It was merely an RBI single by Oakton graduate Kevin Wager in the top half of the first inning that drove in Langley graduate Foster Dunigan during Sunday’s Clark Griffith Baseball League (CGL) game between the Vienna Senators and D.C. Grays at Waters Field, but the hit resonated all the way up in Philadelphia.
That’s because after four years of fostering a healthy Fairfax County based high school baseball rivalry, Dunigan, an infielder who just finished his freshman season at Temple, and Wager, a third baseman from Villanova, ended up on rival teams once again when they joined the college baseball ranks this past spring.
Now the two have come full circle, teammates for this summer, playing wooden bat summer baseball back in the area where each grew up. It has given both a new perspective on what the rivalry and their opposition is all about.
“It’s a little weird,” said Wager of being on the same team as Dunigan. This past season, his Villanova squad defeated Dunigan’s Temple team two out of three times. “Yesterday, we were talking about whether his college coach makes a big deal of the Temple-Nova game as much as ours does and he said yes. It’s good to hear they put as much importance on it as we do.”
“It’s nice playing with him because at least I know him, I know how he plays, I know that we can hold up our end of the lineup,” said Dunigan, a Great Falls native and an all-region selection as a high school senior in 2008.
<b>WAGER AND DUNIGAN</b> are just two of 36 players from Fairfax County who have returned to the area this summer to take part in the CGL, one of the nation’s top summer baseball leagues. In Sunday’s game between the Senators and Grays, which Vienna won 11-2, 16 players from the area took part, six of whom are McLean, Oakton, Vienna or Great Falls natives.
Having been around for more than 60 years now, the CGL has turned an annual rite of passage for the top Division-I players from the area to work on their games heading into the upcoming collegiate season, all while testing their mettle against some top notch competition.

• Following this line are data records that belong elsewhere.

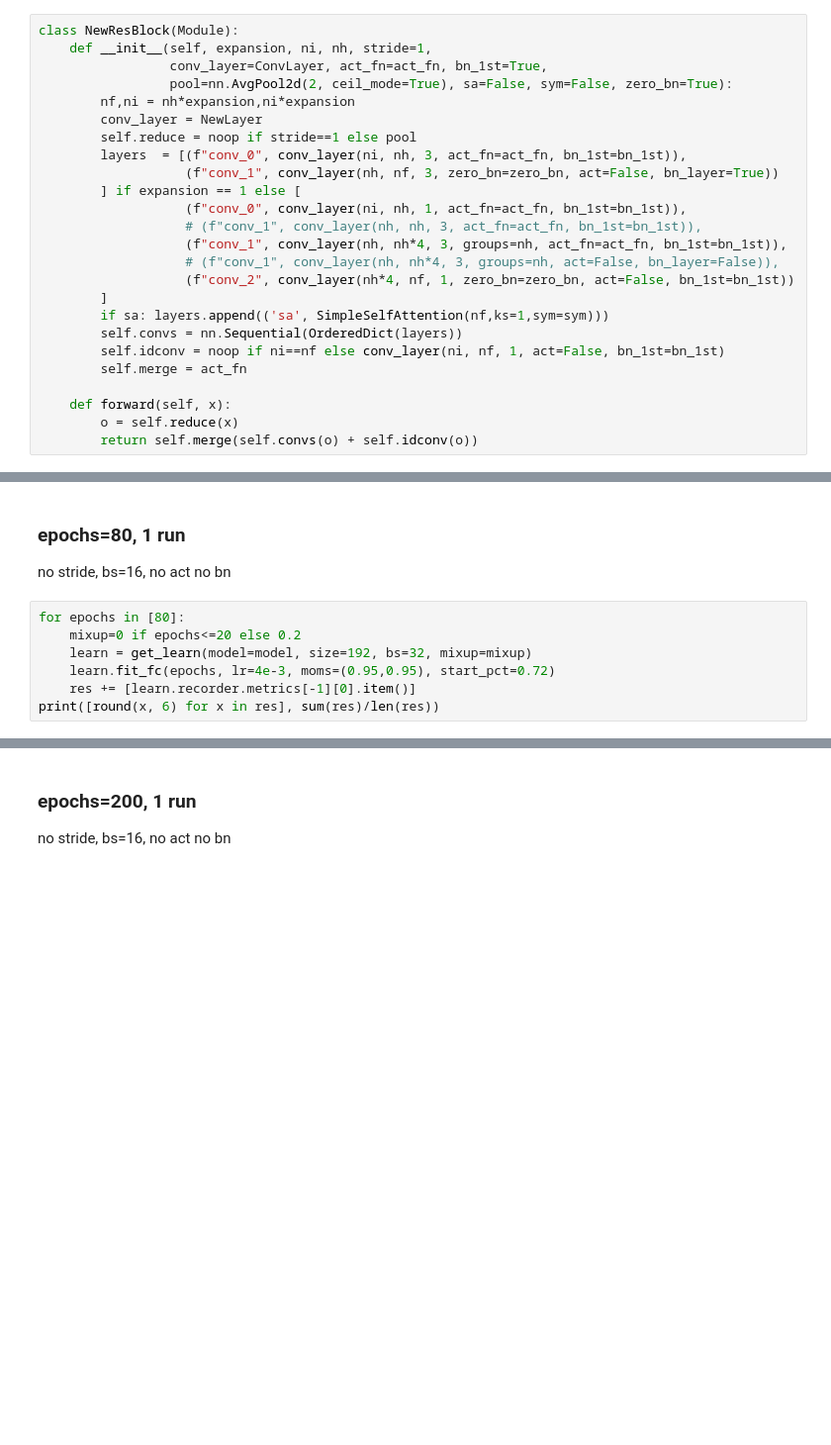
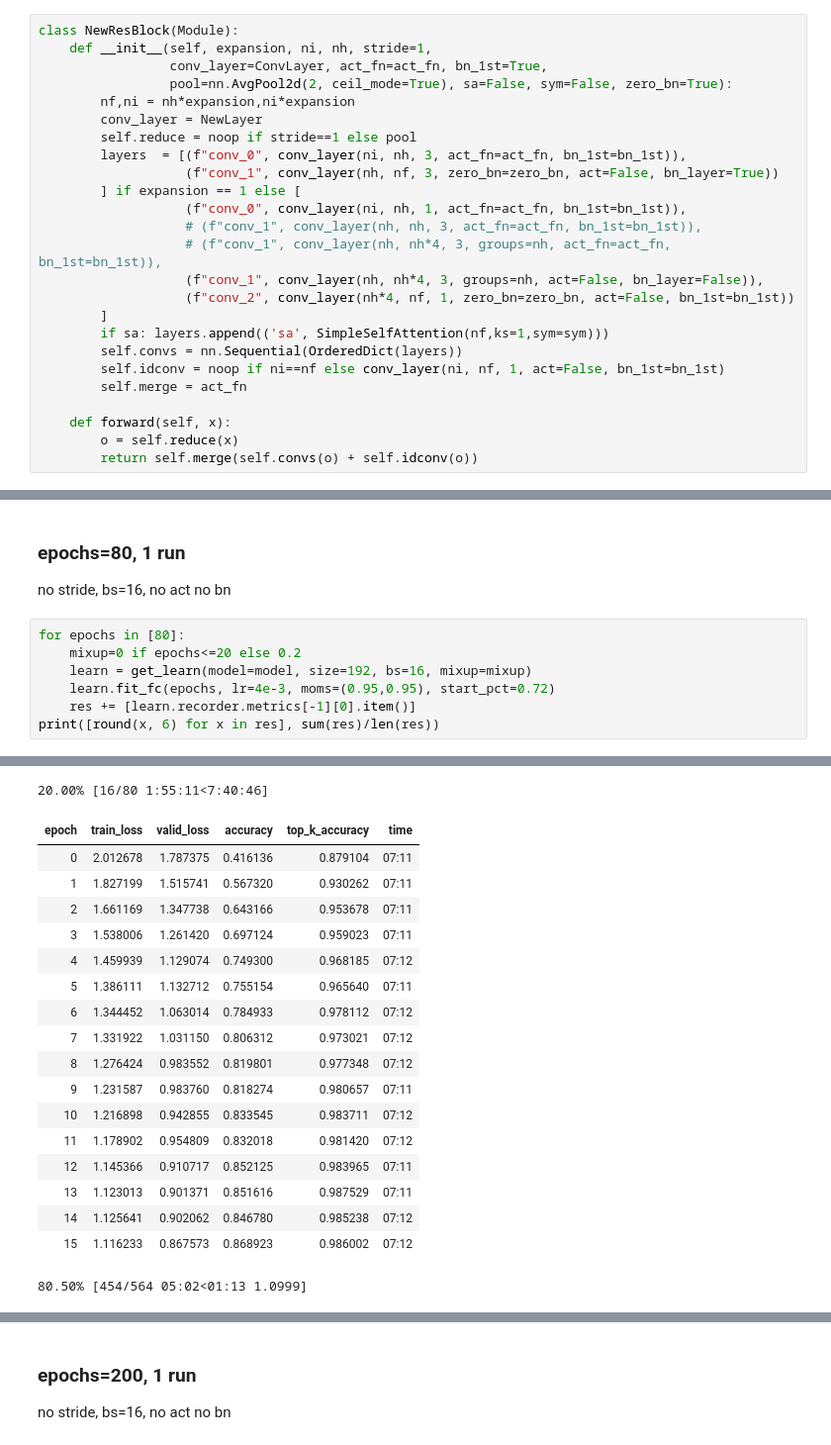
Before and after one commit to BoaEi/imagenette_experiments, a Jupyter notebook: ResNet_separable.ipynb, the cells around one changed output, grey strips where cells are left out. Shown at 99% size. Cells and saved outputs as stored; diff of their text form; blank space fills up the shorter version.

```diff
--- a/ResNet_separable.ipynb
+++ b/ResNet_separable.ipynb
@@ -80,8 +80,8 @@ class NewResBlock(Module):
         ] if expansion == 1 else [
                    (f"conv_0", conv_layer(ni, nh, 1, act_fn=act_fn, bn_1st=bn_1st)),
                    # (f"conv_1", conv_layer(nh, nh, 3, act_fn=act_fn, bn_1st=bn_1st)),
-                   (f"conv_1", conv_layer(nh, nh*4, 3, groups=nh, act_fn=act_fn, bn_1st=bn_1st)),
-                   # (f"conv_1", conv_layer(nh, nh*4, 3, groups=nh, act=False, bn_layer=False)),
+                   # (f"conv_1", conv_layer(nh, nh*4, 3, groups=nh, act_fn=act_fn, bn_1st=bn_1st)),
+                   (f"conv_1", conv_layer(nh, nh*4, 3, groups=nh, act=False, bn_layer=False)),
                    (f"conv_2", conv_layer(nh*4, nf, 1, zero_bn=zero_bn, act=False, bn_1st=bn_1st))
         ]
         if sa: layers.append(('sa', SimpleSelfAttention(nf,ks=1,sym=sym)))
@@ -414,7 +414,8 @@ no stride, bs=16, no act no bn
 # %%
 for epochs in [80]:
     mixup=0 if epochs<=20 else 0.2
-    learn = get_learn(model=model, size=192, bs=32, mixup=mixup)
+    learn = get_learn(model=model, size=192, bs=16, mixup=mixup)
     learn.fit_fc(epochs, lr=4e-3, moms=(0.95,0.95), start_pct=0.72)
     res += [learn.recorder.metrics[-1][0].item()]
 print([round(x, 6) for x in res], sum(res)/len(res))
+# %% [output]
@@ -420,0 +426,19 @@ print([round(x, 6) for x in res], sum(res)/len(res))
+20.00% [16/80 1:55:11<7:40:46]
+| epoch | train_loss | valid_loss | accuracy | top_k_accuracy | time |
+| 0 | 2.012678 | 1.787375 | 0.416136 | 0.879104 | 07:11 |
+| 1 | 1.827199 | 1.515741 | 0.567320 | 0.930262 | 07:11 |
+| 2 | 1.661169 | 1.347738 | 0.643166 | 0.953678 | 07:11 |
+| 3 | 1.538006 | 1.261420 | 0.697124 | 0.959023 | 07:11 |
+| 4 | 1.459939 | 1.129074 | 0.749300 | 0.968185 | 07:12 |
+| 5 | 1.386111 | 1.132712 | 0.755154 | 0.965640 | 07:11 |
+| 6 | 1.344452 | 1.063014 | 0.784933 | 0.978112 | 07:12 |
+| 7 | 1.331922 | 1.031150 | 0.806312 | 0.973021 | 07:12 |
+| 8 | 1.276424 | 0.983552 | 0.819801 | 0.977348 | 07:12 |
+| 9 | 1.231587 | 0.983760 | 0.818274 | 0.980657 | 07:11 |
+| 10 | 1.216898 | 0.942855 | 0.833545 | 0.983711 | 07:12 |
+| 11 | 1.178902 | 0.954809 | 0.832018 | 0.981420 | 07:12 |
+| 12 | 1.145366 | 0.910717 | 0.852125 | 0.983965 | 07:11 |
+| 13 | 1.123013 | 0.901371 | 0.851616 | 0.987529 | 07:11 |
+| 14 | 1.125641 | 0.902062 | 0.846780 | 0.985238 | 07:12 |
+| 15 | 1.116233 | 0.867573 | 0.868923 | 0.986002 | 07:12 |
+80.50% [454/564 05:02<01:13 1.0999]
```
Also changed, not shown: parts of 7 cells of this notebook.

Notable alumni include Mark Teixeira of the New York Yankees, Jonathon Papelbon of the Boston Red Sox and Joe Saunders of the Los Angeles Angels.
Still, though, the league’s roots remain locally grown. For instance, the Vienna Senators are managed by Chris Burr, a Madison graduate who played four seasons in the big leagues for the Texas Rangers.
“You come out here everyday and play with the guys you grew up with,” said Oakton grad Alfred Rodriguez, currently a shortstop at Maryland playing for the Vienna Senators this summer. “We played against all these kids in high school and so now it’s sort of fun.”
Rodriguez is splitting time on the field with his former Oakton teammate and current Virginia starter Keith Werman, who just finished up a 6-for-10 hitting performance for the University of Virginia baseball team in the College World Series.
Though he was playing in front of packed stadiums on national television just a few weeks ago, “it’s still the same game” in the CGL, according to Werman, who like everyone else involved, is just trying to get a leg up on the competition heading into his sophomore year of college.
<b>ANOTHER DRAW</b> for area players is getting to sleep in their own bed. Many players in the CGL hail from colleges and towns across the country, and therefore spend the summers with host families. The locals, though, get to go home after a long day of baseball.
Players in the CGL typically have three to four games per week, and are on the diamond or in the weight room for workouts five or six times a week.
“Especially after being away for eight months, it’s nice that I don’t have to travel my first year out of college,” said Dunigan.
For Wager, coming back to the area for summer baseball has been more than he could have hoped for. He played on Waters Field as a youngster in Vienna Babe Ruth leagues, but his parents moved to Richmond following his senior year at Oakton. So playing for the Grays has given him the chance to have a homecoming of sorts with all his high school friends.
And it hasn’t stopped him from giving one of his new ones a hard time. When asked if he had gloated to Dunigan about Villanova’s season-series win over Temple, a wide grin came over his face.
“I probably should, I’ve never thought about that,” he said. “But we’ve got 40 or so games over two months, so there’s time for that.”